[Front-end code change data]
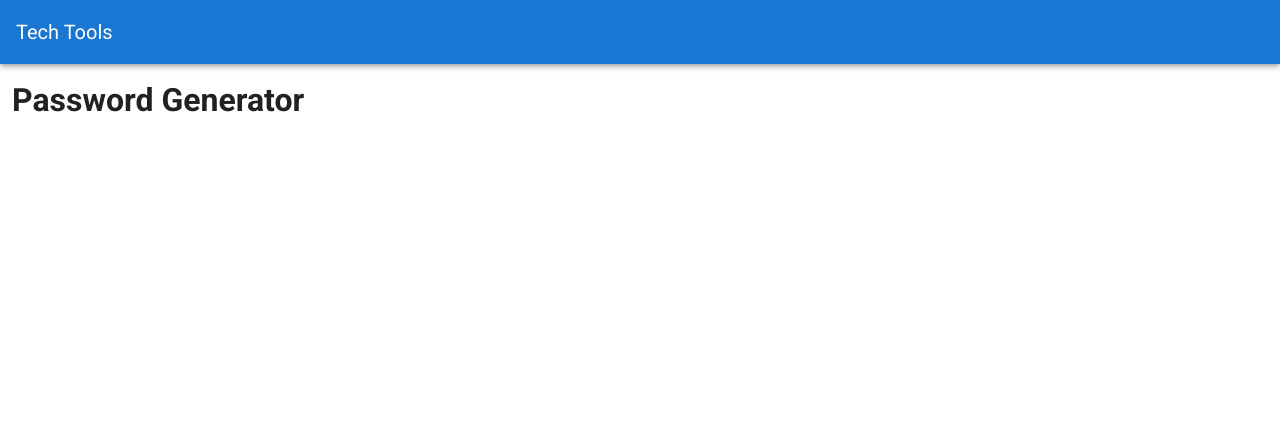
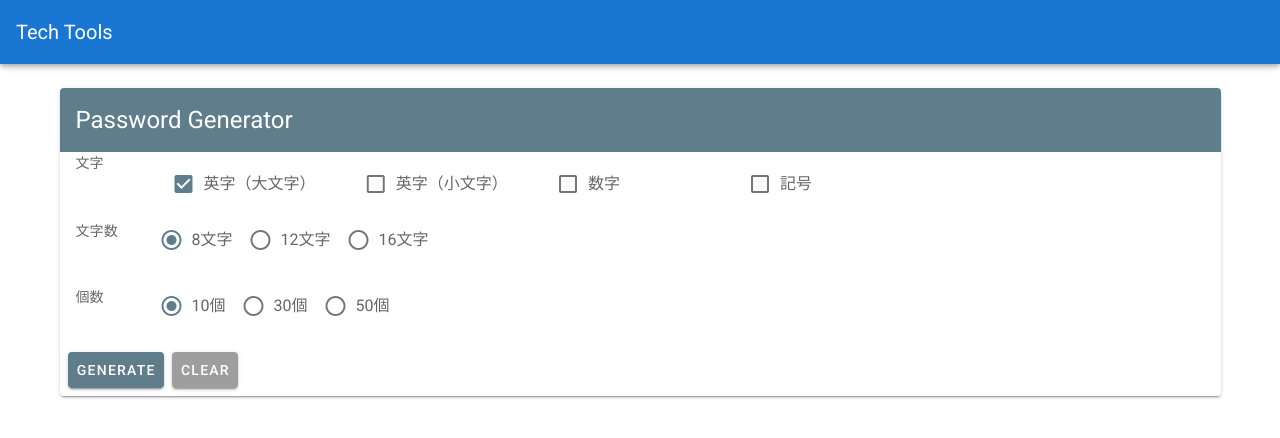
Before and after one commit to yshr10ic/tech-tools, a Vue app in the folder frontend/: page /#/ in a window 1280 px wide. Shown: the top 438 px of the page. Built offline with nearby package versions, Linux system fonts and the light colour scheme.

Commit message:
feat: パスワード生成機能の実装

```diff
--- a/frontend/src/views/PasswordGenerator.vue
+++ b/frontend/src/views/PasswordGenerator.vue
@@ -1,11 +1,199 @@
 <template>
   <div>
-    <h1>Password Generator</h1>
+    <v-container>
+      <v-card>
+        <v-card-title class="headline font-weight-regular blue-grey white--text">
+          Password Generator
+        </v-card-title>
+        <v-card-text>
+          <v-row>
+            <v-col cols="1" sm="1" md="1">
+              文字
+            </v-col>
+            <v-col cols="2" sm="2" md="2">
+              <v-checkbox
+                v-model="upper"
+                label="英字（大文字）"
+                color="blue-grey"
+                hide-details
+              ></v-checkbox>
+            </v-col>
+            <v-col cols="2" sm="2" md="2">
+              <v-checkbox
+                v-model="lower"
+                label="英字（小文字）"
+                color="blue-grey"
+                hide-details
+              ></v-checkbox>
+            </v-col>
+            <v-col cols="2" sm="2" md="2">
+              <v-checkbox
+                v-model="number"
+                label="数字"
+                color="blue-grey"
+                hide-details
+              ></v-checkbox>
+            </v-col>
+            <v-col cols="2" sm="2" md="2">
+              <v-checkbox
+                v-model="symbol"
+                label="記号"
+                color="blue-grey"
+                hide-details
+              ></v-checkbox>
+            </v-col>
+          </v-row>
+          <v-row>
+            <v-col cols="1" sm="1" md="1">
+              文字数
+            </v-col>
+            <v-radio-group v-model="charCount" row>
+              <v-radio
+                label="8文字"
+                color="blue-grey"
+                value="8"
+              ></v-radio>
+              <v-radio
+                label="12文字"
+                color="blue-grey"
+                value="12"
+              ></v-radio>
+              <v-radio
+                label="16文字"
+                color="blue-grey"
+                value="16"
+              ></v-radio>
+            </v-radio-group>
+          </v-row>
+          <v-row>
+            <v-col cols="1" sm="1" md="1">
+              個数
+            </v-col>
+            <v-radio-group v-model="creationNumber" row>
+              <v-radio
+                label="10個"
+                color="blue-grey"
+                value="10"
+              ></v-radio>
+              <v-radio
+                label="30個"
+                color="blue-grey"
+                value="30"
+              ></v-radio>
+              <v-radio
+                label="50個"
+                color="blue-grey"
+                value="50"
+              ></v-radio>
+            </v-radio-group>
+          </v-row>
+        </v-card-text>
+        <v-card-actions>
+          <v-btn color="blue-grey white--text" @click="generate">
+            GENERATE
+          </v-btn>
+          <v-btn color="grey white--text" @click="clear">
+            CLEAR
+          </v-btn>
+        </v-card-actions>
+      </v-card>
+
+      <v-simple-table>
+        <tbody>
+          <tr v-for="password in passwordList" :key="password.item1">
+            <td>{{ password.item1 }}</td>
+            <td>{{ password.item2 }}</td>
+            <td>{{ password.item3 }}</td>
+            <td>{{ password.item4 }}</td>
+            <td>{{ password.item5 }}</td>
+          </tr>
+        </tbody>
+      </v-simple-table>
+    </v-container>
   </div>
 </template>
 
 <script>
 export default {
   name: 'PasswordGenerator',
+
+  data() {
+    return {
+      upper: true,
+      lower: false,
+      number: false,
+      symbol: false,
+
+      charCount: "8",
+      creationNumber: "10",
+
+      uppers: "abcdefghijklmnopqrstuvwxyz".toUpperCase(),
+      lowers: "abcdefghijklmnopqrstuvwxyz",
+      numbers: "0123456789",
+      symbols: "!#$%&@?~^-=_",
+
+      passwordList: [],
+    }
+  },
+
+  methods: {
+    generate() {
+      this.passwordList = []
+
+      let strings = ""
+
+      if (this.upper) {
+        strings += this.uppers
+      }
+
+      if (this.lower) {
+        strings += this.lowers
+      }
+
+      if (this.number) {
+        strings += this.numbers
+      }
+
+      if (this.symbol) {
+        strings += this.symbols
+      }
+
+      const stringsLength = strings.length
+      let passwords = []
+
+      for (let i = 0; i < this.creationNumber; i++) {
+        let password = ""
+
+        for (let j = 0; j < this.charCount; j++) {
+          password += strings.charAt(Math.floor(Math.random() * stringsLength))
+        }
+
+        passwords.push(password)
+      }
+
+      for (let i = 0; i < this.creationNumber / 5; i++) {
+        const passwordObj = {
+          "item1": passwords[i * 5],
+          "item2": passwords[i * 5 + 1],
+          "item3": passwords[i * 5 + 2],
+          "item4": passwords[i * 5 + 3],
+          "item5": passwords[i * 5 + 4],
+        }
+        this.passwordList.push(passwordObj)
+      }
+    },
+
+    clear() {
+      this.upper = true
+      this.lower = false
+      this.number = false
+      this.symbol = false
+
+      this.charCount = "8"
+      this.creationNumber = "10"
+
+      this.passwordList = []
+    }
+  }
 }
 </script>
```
==
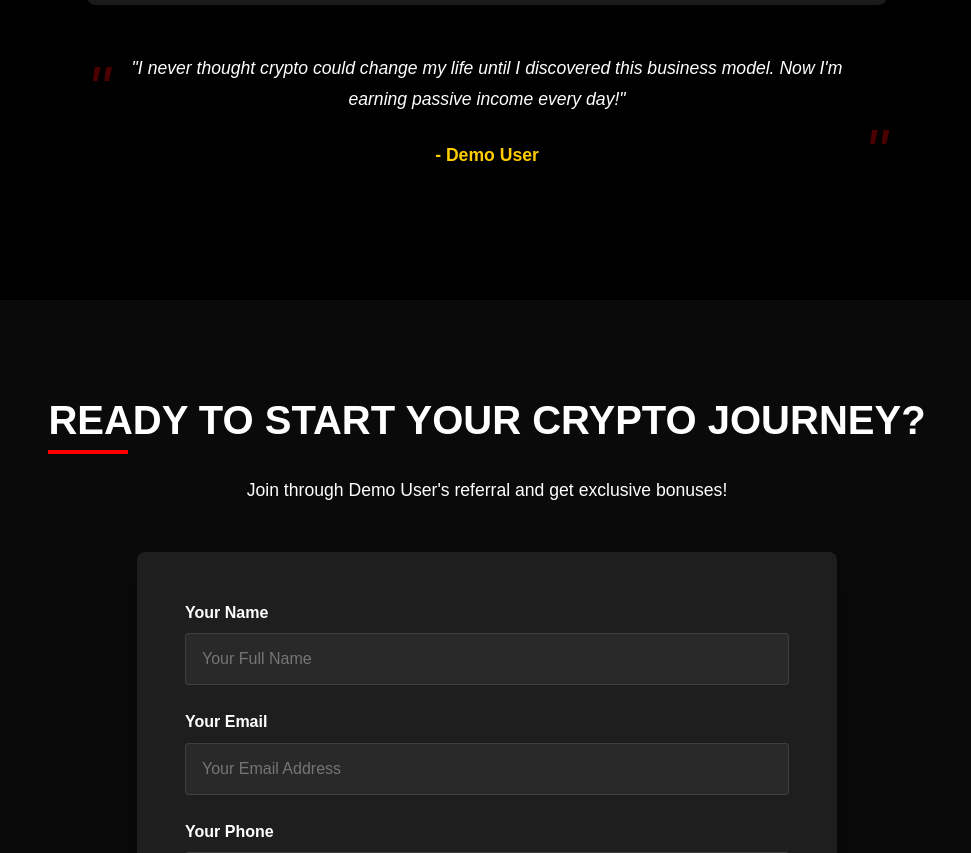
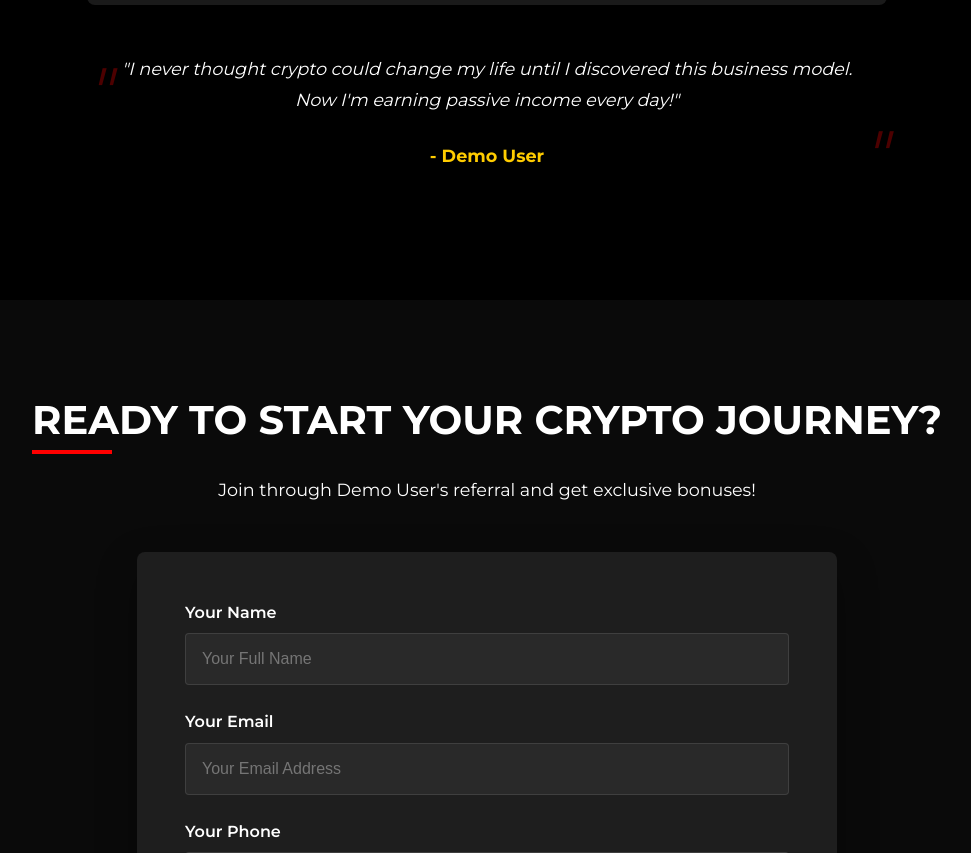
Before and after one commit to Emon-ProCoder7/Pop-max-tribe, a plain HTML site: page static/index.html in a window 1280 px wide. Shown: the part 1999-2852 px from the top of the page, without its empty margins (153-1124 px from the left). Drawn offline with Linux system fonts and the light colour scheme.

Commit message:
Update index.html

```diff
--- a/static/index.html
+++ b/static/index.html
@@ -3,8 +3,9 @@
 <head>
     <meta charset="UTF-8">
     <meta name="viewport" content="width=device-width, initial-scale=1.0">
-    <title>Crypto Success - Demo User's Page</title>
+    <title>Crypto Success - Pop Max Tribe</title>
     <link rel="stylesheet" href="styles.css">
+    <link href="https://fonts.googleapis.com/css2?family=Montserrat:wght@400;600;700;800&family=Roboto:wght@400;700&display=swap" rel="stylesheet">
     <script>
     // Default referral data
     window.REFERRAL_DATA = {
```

:: Problem details ::
A line qualifies when it holds the word "label"; report all qualifying lines from the records above.

:: Solution below ::
+                label="英字（大文字）"
+                label="英字（小文字）"
+                label="数字"
+                label="記号"
+                label="8文字"
+                label="12文字"
+                label="16文字"
+                label="10個"
+                label="30個"
+                label="50個"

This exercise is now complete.